REQUIRED WORK —
If a line in the listing contains "Stack", copy it out whole.

EXERCISE INPUT —
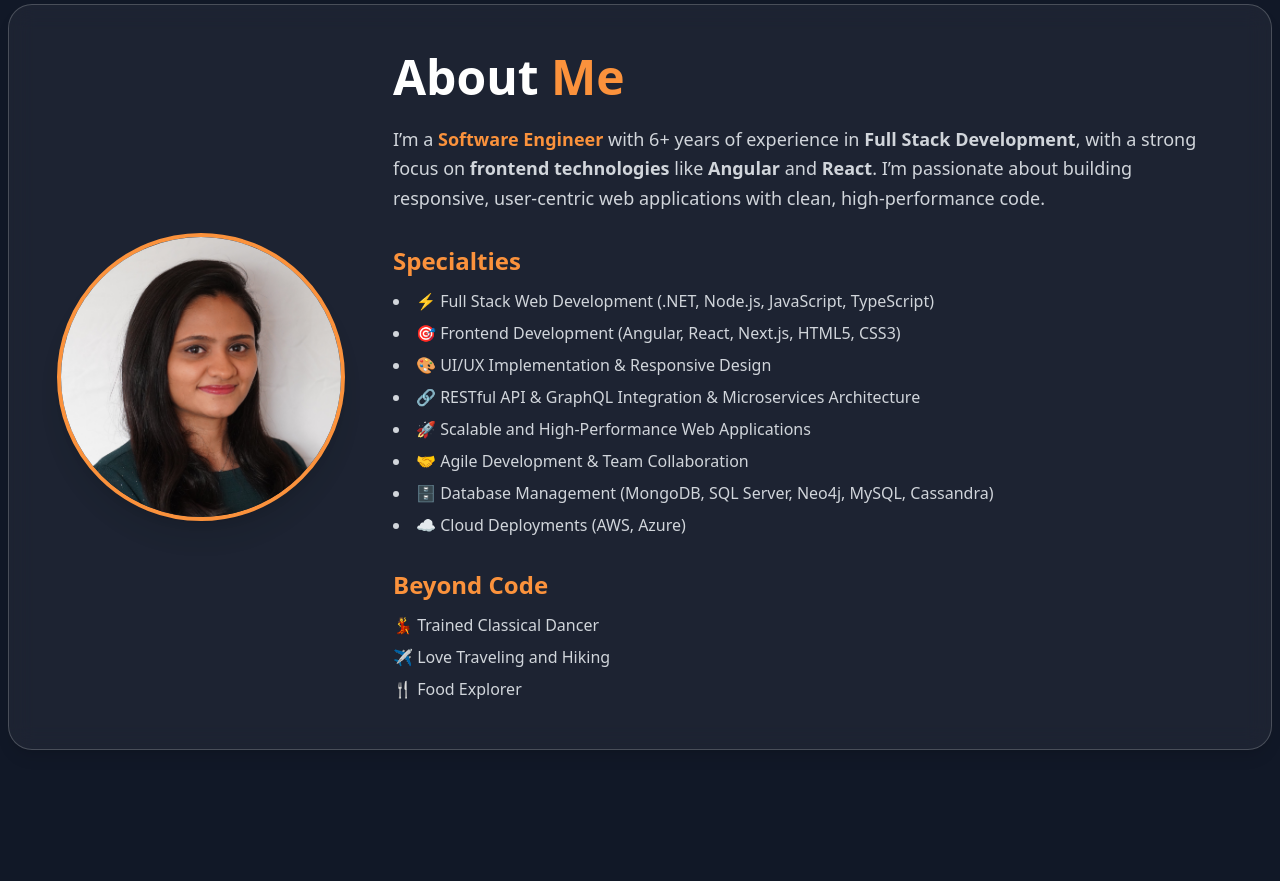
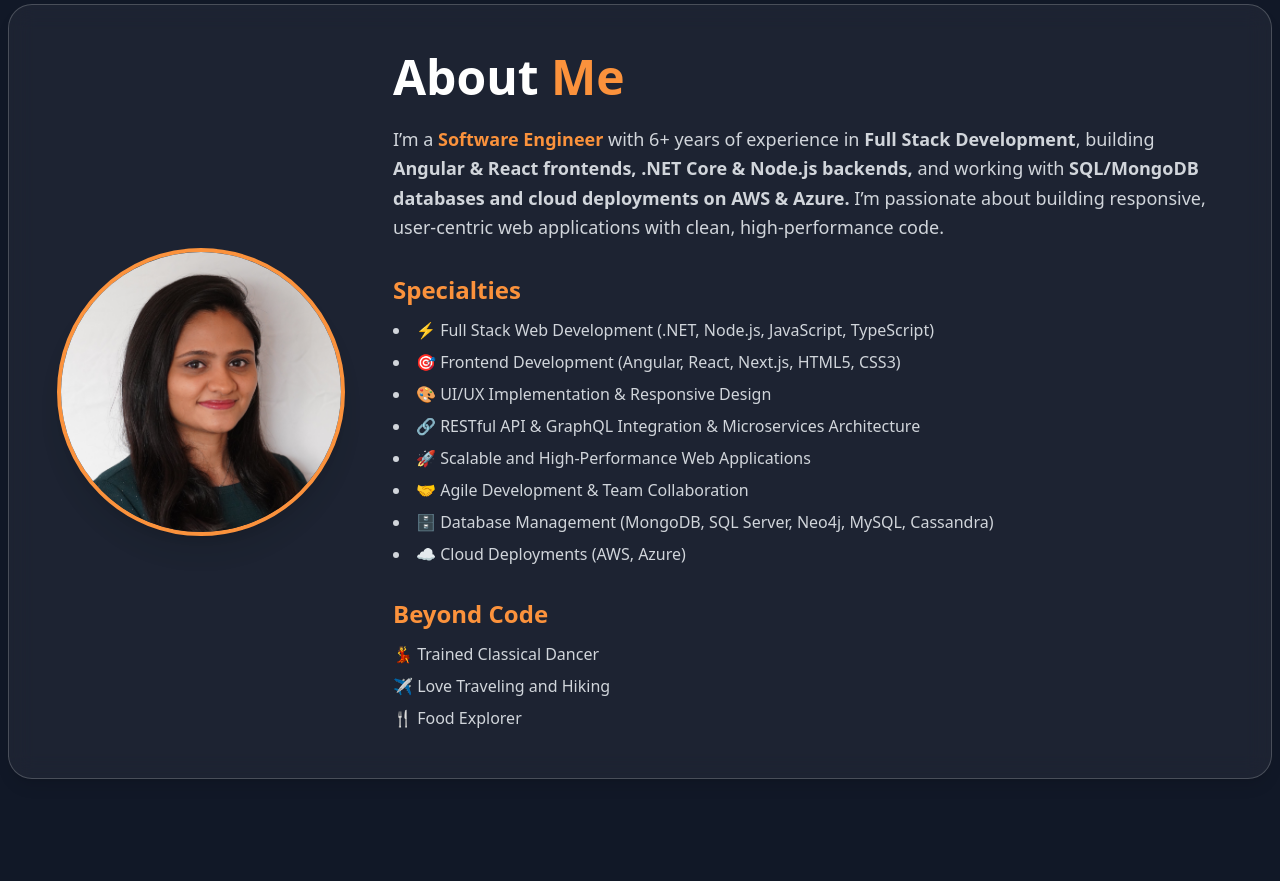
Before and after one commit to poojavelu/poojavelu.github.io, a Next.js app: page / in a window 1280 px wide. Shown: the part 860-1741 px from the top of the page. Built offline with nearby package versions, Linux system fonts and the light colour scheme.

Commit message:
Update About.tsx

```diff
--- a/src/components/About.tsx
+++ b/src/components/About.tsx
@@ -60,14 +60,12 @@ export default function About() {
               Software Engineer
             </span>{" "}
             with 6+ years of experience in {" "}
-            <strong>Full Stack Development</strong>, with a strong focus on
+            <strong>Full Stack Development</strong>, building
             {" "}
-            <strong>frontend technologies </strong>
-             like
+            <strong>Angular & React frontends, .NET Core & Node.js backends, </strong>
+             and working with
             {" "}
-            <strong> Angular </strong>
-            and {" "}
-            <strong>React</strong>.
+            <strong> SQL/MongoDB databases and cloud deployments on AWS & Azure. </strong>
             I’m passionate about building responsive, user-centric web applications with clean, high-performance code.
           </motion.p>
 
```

SOLVED EXERCISE —
-            <strong>Full Stack Development</strong>, with a strong focus on
+            <strong>Full Stack Development</strong>, building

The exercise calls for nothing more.